I’ve written a lot about Ursula Le Guin over the years. What reason could there be to write again? To celebrate her writing in the wake of her death. Considering she died this week I think it only appropriate to start with a photo of the books of hers we happen to have on the shelf.

Just some books we happened to have on the shelf

I’m going to give you a link and let you consider going into the black hole that is my blog. I ran a search for Ursula Le Guin and came up with three pages of results. Some of them are just the briefest of mentions while others have a little more information. I suggest this illustrates how much she’s influenced my reading over the decade.

We’ve only got the first book of A Wizard of Earthsea on hand, I remember reading the entire series so I must have borrowed from the library. There were very few readers in my area when I first read this so borrowing from other people was so unlikely.

I recently studied The Left Hand of Darkness for uni.

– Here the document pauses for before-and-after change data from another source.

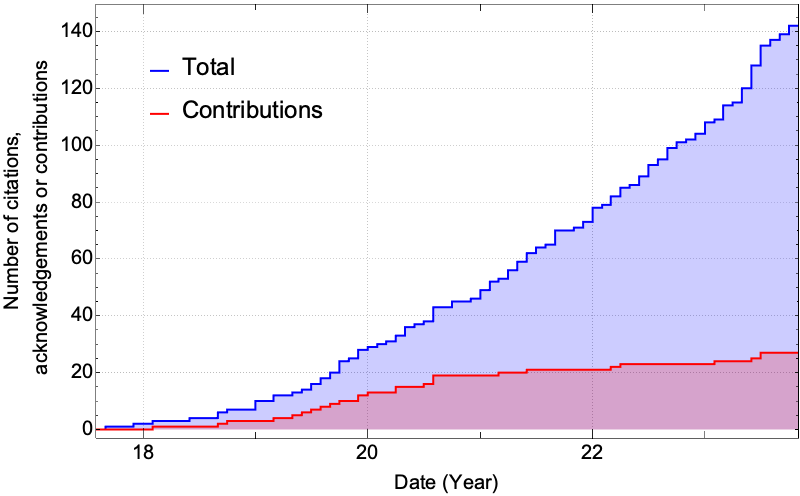
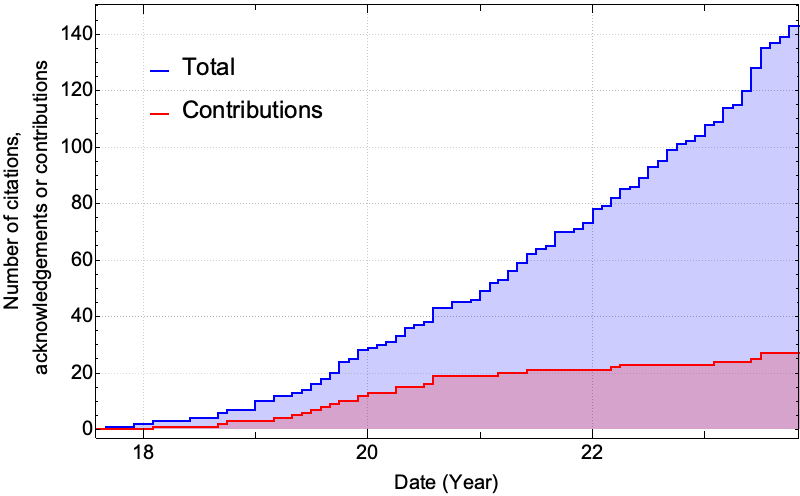
Add paper the cites the BHPToolkit

diff --git a/users.md b/users.md
@@ -19,6 +19,8 @@ The graph below show the accumulated citations to the Toolkit over time. The blu
 
 Below is a list of research papers that have used or extended the Toolkit. Papers that have contributed code or data to the Toolkit have a (*) after them.
 
+143\. "BHPWAVE: An adiabatic gravitational waveform model for compact objects undergoing quasi-circular inspirals into rotating massive black holes", Zachary Nasipak, [arXiv:2310.19706](https://arxiv.org/abs/2310.19706)
+
 142\. "Accuracy Requirements: Assessing the Importance of First Post-Adiabatic Terms for Small-Mass-Ratio Binaries", Ollie Burke, Gabriel Andres Piovano, Niels Warburton, Phillip Lynch, Lorenzo Speri, Chris Kavanagh, Barry Wardell, Adam Pound, Leanne Durkan, Jeremy Miller, [arXiv:2310.08927](https://arxiv.org/abs/2310.08927)
 
 141\. "Extreme mass-ratio inspiral and waveforms for a spinning body into a Kerr black hole via osculating geodesics and near-identity transformations", Lisa V. Drummond, Philip Lynch, Alexandra G. Hanselman, Devin R. Becker, Scott A. Hughes, [arXiv:2310.08438](https://arxiv.org/abs/2310.08438)
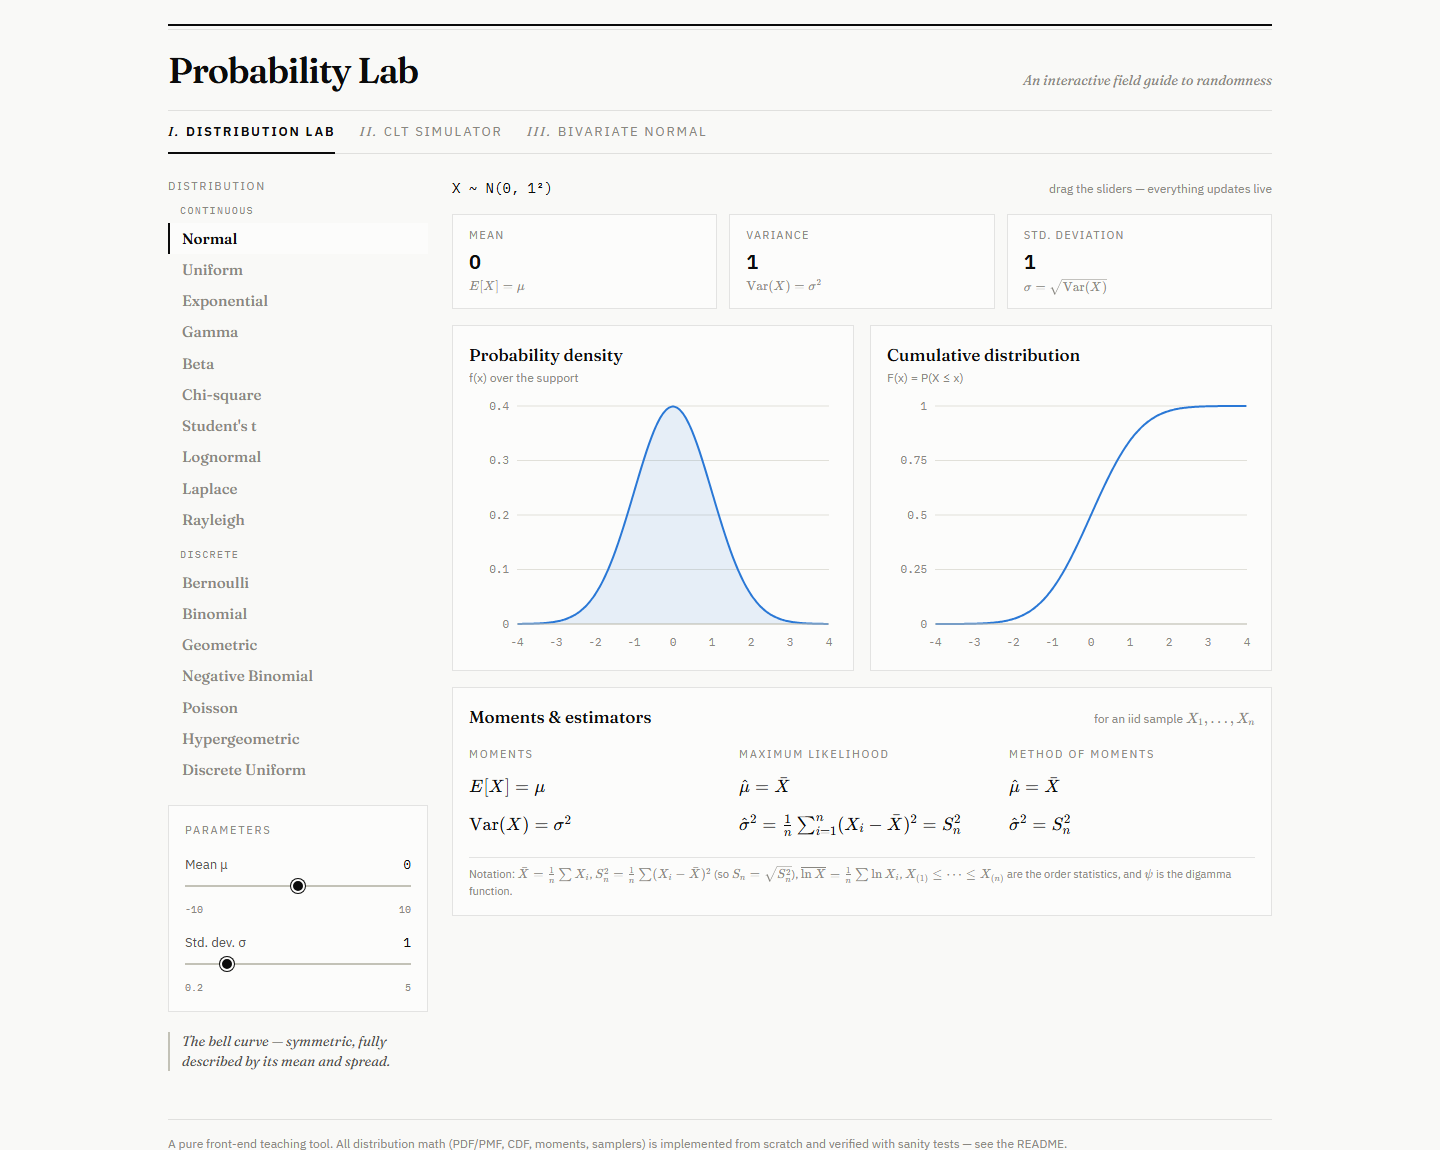
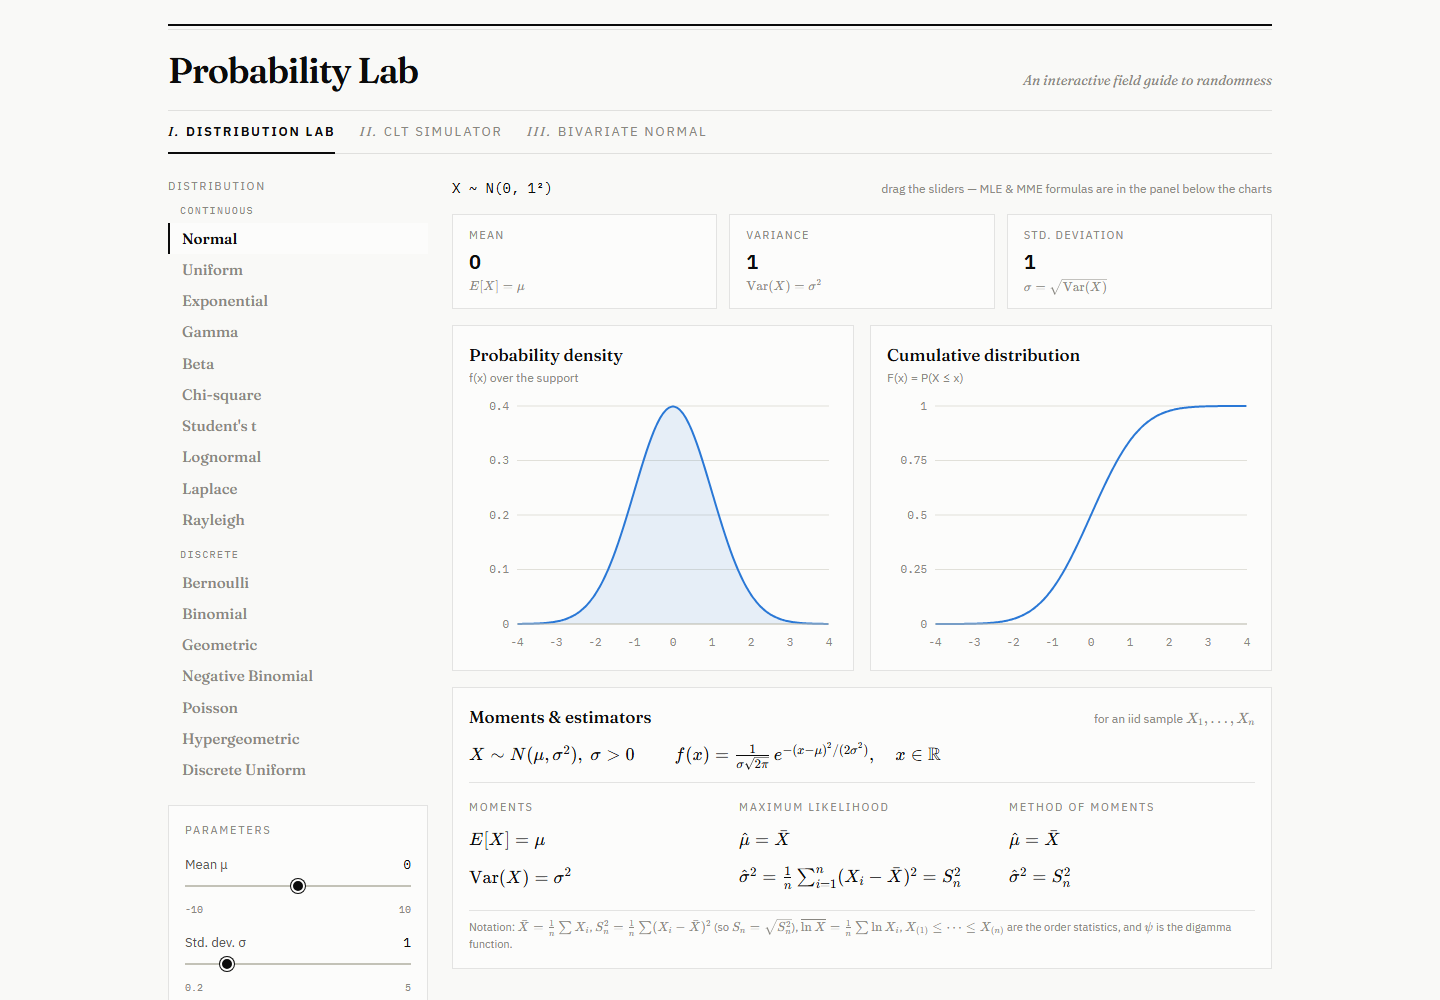
Define symbols before using them: model line in the estimator panel
Each distribution now carries formulas.model (X ~ Dist(params) with
constraints) and formulas.density (full pdf/pmf with support), rendered
at the top of Moments & estimators - so the mu/alpha/beta/k appearing in
the moment and MLE/MME formulas are always defined on screen.

diff --git a/src/lib/dists-continuous.js b/src/lib/dists-continuous.js
@@ -33,6 +33,8 @@ export const continuousDistributions = {
     range: (p) => [p.mu - 4 * p.sigma, p.mu + 4 * p.sigma],
     sample: (p, rng) => p.mu + p.sigma * sampleStdNormal(rng),
     formulas: {
+      model: 'X \\sim N(\\mu,\\sigma^2),\\ \\sigma>0',
+      density: 'f(x)=\\tfrac{1}{\\sigma\\sqrt{2\\pi}}\\,e^{-(x-\\mu)^2/(2\\sigma^2)},\\quad x\\in\\mathbb{R}',
       mean: '\\mu',
       variance: '\\sigma^2',
       mle: ['\\hat\\mu = \\bar X', '\\hat\\sigma^2 = \\tfrac{1}{n}\\sum_{i=1}^{n}(X_i-\\bar X)^2 = S_n^2'],
@@ -67,6 +69,8 @@ export const continuousDistributions = {
     },
     sample: (p, rng) => p.a + (p.b - p.a) * rng(),
     formulas: {
+      model: 'X \\sim U(a,b),\\ a<b',
+      density: 'f(x)=\\tfrac{1}{b-a},\\quad a\\le x\\le b',
       mean: '\\tfrac{a+b}{2}',
       variance: '\\tfrac{(b-a)^2}{12}',
       mle: ['\\hat a = X_{(1)}', '\\hat b = X_{(n)}'],
@@ -91,6 +95,8 @@ export const continuousDistributions = {
     range: (p) => [0, 6 / p.lambda],
     sample: (p, rng) => -Math.log(1 - rng()) / p.lambda,
     formulas: {
+      model: 'X \\sim \\mathrm{Exp}(\\lambda),\\ \\lambda>0',
+      density: 'f(x)=\\lambda e^{-\\lambda x},\\quad x\\ge 0',
       mean: '1/\\lambda',
       variance: '1/\\lambda^2',
       mle: ['\\hat\\lambda = 1/\\bar X'],
@@ -124,6 +130,8 @@ export const continuousDistributions = {
     },
     sample: (p, rng) => sampleGammaShape(p.alpha, rng) / p.rate,
     formulas: {
+      model: 'X \\sim \\mathrm{Gamma}(\\alpha,\\lambda),\\ \\alpha,\\lambda>0\\ \\text{(shape, rate)}',
+      density: 'f(x)=\\tfrac{\\lambda^{\\alpha}}{\\Gamma(\\alpha)}\\,x^{\\alpha-1}e^{-\\lambda x},\\quad x>0',
       mean: '\\alpha/\\lambda',
       variance: '\\alpha/\\lambda^2',
       mle: ['\\ln\\hat\\alpha - \\psi(\\hat\\alpha) = \\ln\\bar X - \\overline{\\ln X}', '\\hat\\lambda = \\hat\\alpha/\\bar X'],
@@ -162,6 +170,8 @@ export const continuousDistributions = {
       return x / (x + y)
     },
     formulas: {
+      model: 'X \\sim \\mathrm{Beta}(\\alpha,\\beta),\\ \\alpha,\\beta>0',
+      density: 'f(x)=\\tfrac{x^{\\alpha-1}(1-x)^{\\beta-1}}{B(\\alpha,\\beta)},\\quad 0<x<1',
       mean: '\\tfrac{\\alpha}{\\alpha+\\beta}',
       variance: '\\tfrac{\\alpha\\beta}{(\\alpha+\\beta)^2(\\alpha+\\beta+1)}',
       mle: [
@@ -197,6 +207,8 @@ export const continuousDistributions = {
     range: (p) => [0, p.k + 4.5 * Math.sqrt(2 * p.k)],
     sample: (p, rng) => 2 * sampleGammaShape(p.k / 2, rng),
     formulas: {
+      model: 'X \\sim \\chi^2_k,\\ k\\in\\{1,2,\\dots\\}',
+      density: 'f(x)=\\tfrac{1}{2^{k/2}\\Gamma(k/2)}\\,x^{k/2-1}e^{-x/2},\\quad x>0',
       mean: 'k',
       variance: '2k',
       mle: ['\\psi(\\hat k/2) = \\overline{\\ln X} - \\ln 2'],
@@ -233,6 +245,8 @@ export const continuousDistributions = {
     sample: (p, rng) =>
       sampleStdNormal(rng) / Math.sqrt((2 * sampleGammaShape(p.nu / 2, rng)) / p.nu),
     formulas: {
+      model: 'X \\sim t_\\nu,\\ \\nu>0',
+      density: 'f(x)=\\tfrac{\\Gamma\\left(\\frac{\\nu+1}{2}\\right)}{\\sqrt{\\nu\\pi}\\,\\Gamma\\left(\\frac{\\nu}{2}\\right)}\\left(1+\\tfrac{x^2}{\\nu}\\right)^{-\\frac{\\nu+1}{2}},\\quad x\\in\\mathbb{R}',
       mean: '0 \\quad (\\nu>1)',
       variance: '\\tfrac{\\nu}{\\nu-2} \\quad (\\nu>2)',
       mle: [],
@@ -269,6 +283,8 @@ export const continuousDistributions = {
     range: (p) => [0, Math.exp(p.mu + 3.2 * p.sigma)],
     sample: (p, rng) => Math.exp(p.mu + p.sigma * sampleStdNormal(rng)),
     formulas: {
+      model: '\\ln X \\sim N(\\mu,\\sigma^2),\\ \\sigma>0',
+      density: 'f(x)=\\tfrac{1}{x\\sigma\\sqrt{2\\pi}}\\,e^{-(\\ln x-\\mu)^2/(2\\sigma^2)},\\quad x>0',
       mean: 'e^{\\mu+\\sigma^2/2}',
       variance: '(e^{\\sigma^2}-1)\\,e^{2\\mu+\\sigma^2}',
       mle: ['\\hat\\mu = \\overline{\\ln X}', '\\hat\\sigma^2 = \\tfrac1n\\sum(\\ln X_i - \\hat\\mu)^2'],
@@ -302,6 +318,8 @@ export const continuousDistributions = {
       return p.mu - p.b * Math.sign(u) * Math.log(1 - 2 * Math.abs(u))
     },
     formulas: {
+      model: 'X \\sim \\mathrm{Laplace}(\\mu,b),\\ b>0',
+      density: 'f(x)=\\tfrac{1}{2b}\\,e^{-|x-\\mu|/b},\\quad x\\in\\mathbb{R}',
       mean: '\\mu',
       variance: '2b^2',
       mle: ['\\hat\\mu = \\operatorname{med}(X_1,\\dots,X_n)', '\\hat b = \\tfrac1n\\sum_{i=1}^n\\lvert X_i - \\hat\\mu\\rvert'],
@@ -329,6 +347,8 @@ export const continuousDistributions = {
     range: (p) => [0, 4.2 * p.sigma],
     sample: (p, rng) => p.sigma * Math.sqrt(-2 * Math.log(1 - rng())),
     formulas: {
+      model: 'X \\sim \\mathrm{Rayleigh}(\\sigma),\\ \\sigma>0',
+      density: 'f(x)=\\tfrac{x}{\\sigma^2}\\,e^{-x^2/(2\\sigma^2)},\\quad x\\ge 0',
       mean: '\\sigma\\sqrt{\\pi/2}',
       variance: '\\bigl(2-\\tfrac{\\pi}{2}\\bigr)\\sigma^2',
       mle: ['\\hat\\sigma = \\sqrt{\\tfrac{1}{2n}\\sum_{i=1}^n X_i^2}'],

diff --git a/src/lib/dists-discrete.js b/src/lib/dists-discrete.js
@@ -21,6 +21,8 @@ export const discreteDistributions = {
     range: () => [0, 1],
     sample: (p, rng) => (rng() < p.p ? 1 : 0),
     formulas: {
+      model: 'X \\sim \\mathrm{Ber}(p),\\ 0<p<1',
+      density: 'P(X=k)=p^k(1-p)^{1-k},\\quad k\\in\\{0,1\\}',
       mean: 'p',
       variance: 'p(1-p)',
       mle: ['\\hat p = \\bar X'],
@@ -60,6 +62,8 @@ export const discreteDistributions = {
       return s
     },
     formulas: {
+      model: 'X \\sim \\mathrm{Bin}(m,p),\\ 0<p<1',
+      density: 'P(X=k)=\\binom{m}{k}p^k(1-p)^{m-k},\\quad k=0,1,\\dots,m',
       mean: 'mp',
       variance: 'mp(1-p)',
       mle: ['\\hat p = \\bar X / m'],
@@ -93,6 +97,8 @@ export const discreteDistributions = {
     },
     sample: (p, rng) => Math.floor(Math.log(1 - rng()) / Math.log(1 - p.p)) + 1,
     formulas: {
+      model: 'X \\sim \\mathrm{Geom}(p),\\ 0<p<1\\ \\text{(trials until 1st success)}',
+      density: 'P(X=k)=p(1-p)^{k-1},\\quad k=1,2,\\dots',
       mean: '1/p',
       variance: '\\tfrac{1-p}{p^2}',
       mle: ['\\hat p = 1/\\bar X'],
@@ -136,6 +142,8 @@ export const discreteDistributions = {
       return total
     },
     formulas: {
+      model: 'X \\sim \\mathrm{NB}(r,p)\\ \\text{(trials until $r$-th success)}',
+      density: 'P(X=k)=\\binom{k-1}{r-1}p^{r}(1-p)^{k-r},\\quad k=r,r+1,\\dots',
       mean: 'r/p',
       variance: '\\tfrac{r(1-p)}{p^2}',
       mle: ['\\hat p = r/\\bar X'],
@@ -178,6 +186,8 @@ export const discreteDistributions = {
       return k
     },
     formulas: {
+      model: 'X \\sim \\mathrm{Poisson}(\\lambda),\\ \\lambda>0',
+      density: 'P(X=k)=\\tfrac{\\lambda^{k}e^{-\\lambda}}{k!},\\quad k=0,1,2,\\dots',
       mean: '\\lambda',
       variance: '\\lambda',
       mle: ['\\hat\\lambda = \\bar X'],
@@ -233,6 +243,8 @@ export const discreteDistributions = {
       return s
     },
     formulas: {
+      model: 'X \\sim \\mathrm{HG}(N,K,m)\\ \\text{($K$ successes in $N$; draw $m$ w/o replacement)}',
+      density: 'P(X=k)=\\tfrac{\\binom{K}{k}\\binom{N-K}{m-k}}{\\binom{N}{m}},\\quad \\max(0,m{+}K{-}N)\\le k\\le \\min(m,K)',
       mean: 'm\\tfrac{K}{N}',
       variance: 'm\\tfrac{K}{N}\\Bigl(1-\\tfrac{K}{N}\\Bigr)\\tfrac{N-m}{N-1}',
       mle: [],
@@ -274,6 +286,8 @@ export const discreteDistributions = {
     range: (p) => [p.a, p.b],
     sample: (p, rng) => p.a + Math.floor(rng() * (p.b - p.a + 1)),
     formulas: {
+      model: 'X \\sim U\\{a,\\dots,b\\},\\ a\\le b\\ \\text{integers}',
+      density: 'P(X=k)=\\tfrac{1}{b-a+1},\\quad k=a,a{+}1,\\dots,b',
       mean: '\\tfrac{a+b}{2}',
       variance: '\\tfrac{(b-a+1)^2-1}{12}',
       mle: ['\\hat a = X_{(1)}', '\\hat b = X_{(n)}'],

diff --git a/src/components/EstimationPanel.jsx b/src/components/EstimationPanel.jsx
@@ -27,6 +27,12 @@ export default function EstimationPanel({ dist }) {
           for an iid sample <TeX tex="X_1,\dots,X_n" />
         </span>
       </div>
+      {(f.model || f.density) && (
+        <div className="mt-3 flex flex-wrap items-baseline gap-x-10 gap-y-1.5 border-b border-hairline pb-3 text-[15px] text-ink">
+          {f.model && <TeX tex={f.model} />}
+          {f.density && <TeX tex={f.density} />}
+        </div>
+      )}
       <div className="mt-4 grid grid-cols-1 gap-6 md:grid-cols-3">
         <Column
           title="Moments"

I find it fascinating that a book written in 1969 can be so relevant for a writing course in 2017. There’s such a degree of difference between those years but this book transcends all. That’s essentially how good Le Guin’s writing was. She put together a novel that can be studied for transgender studies, for writing studies and then again for relationship studies. I’m sure other teachers will find it useful in their courses.

Trying to choose my favourite, the one that will stay with me for always is such a challenge. I think it has to be Rocannon’s World but it’s really hard to tell as they’re all just really well written. I don’t know why, possibly because it has a man who goes native enough to help the natives against an invading force. Maybe because the protagonist is an anthropologist. I don’t know. If I reread it I would probably come up with a dozen reasons.

I couldn’t tell you how much I love Le Guin without giving you affiliate links to a couple of her books. Worlds of Exile and Illusion: Rocannon’s World, Planet of Exile, City of Illusions is a compilation of three of her books set in the same world. And here’s The Left Hand of Darkness.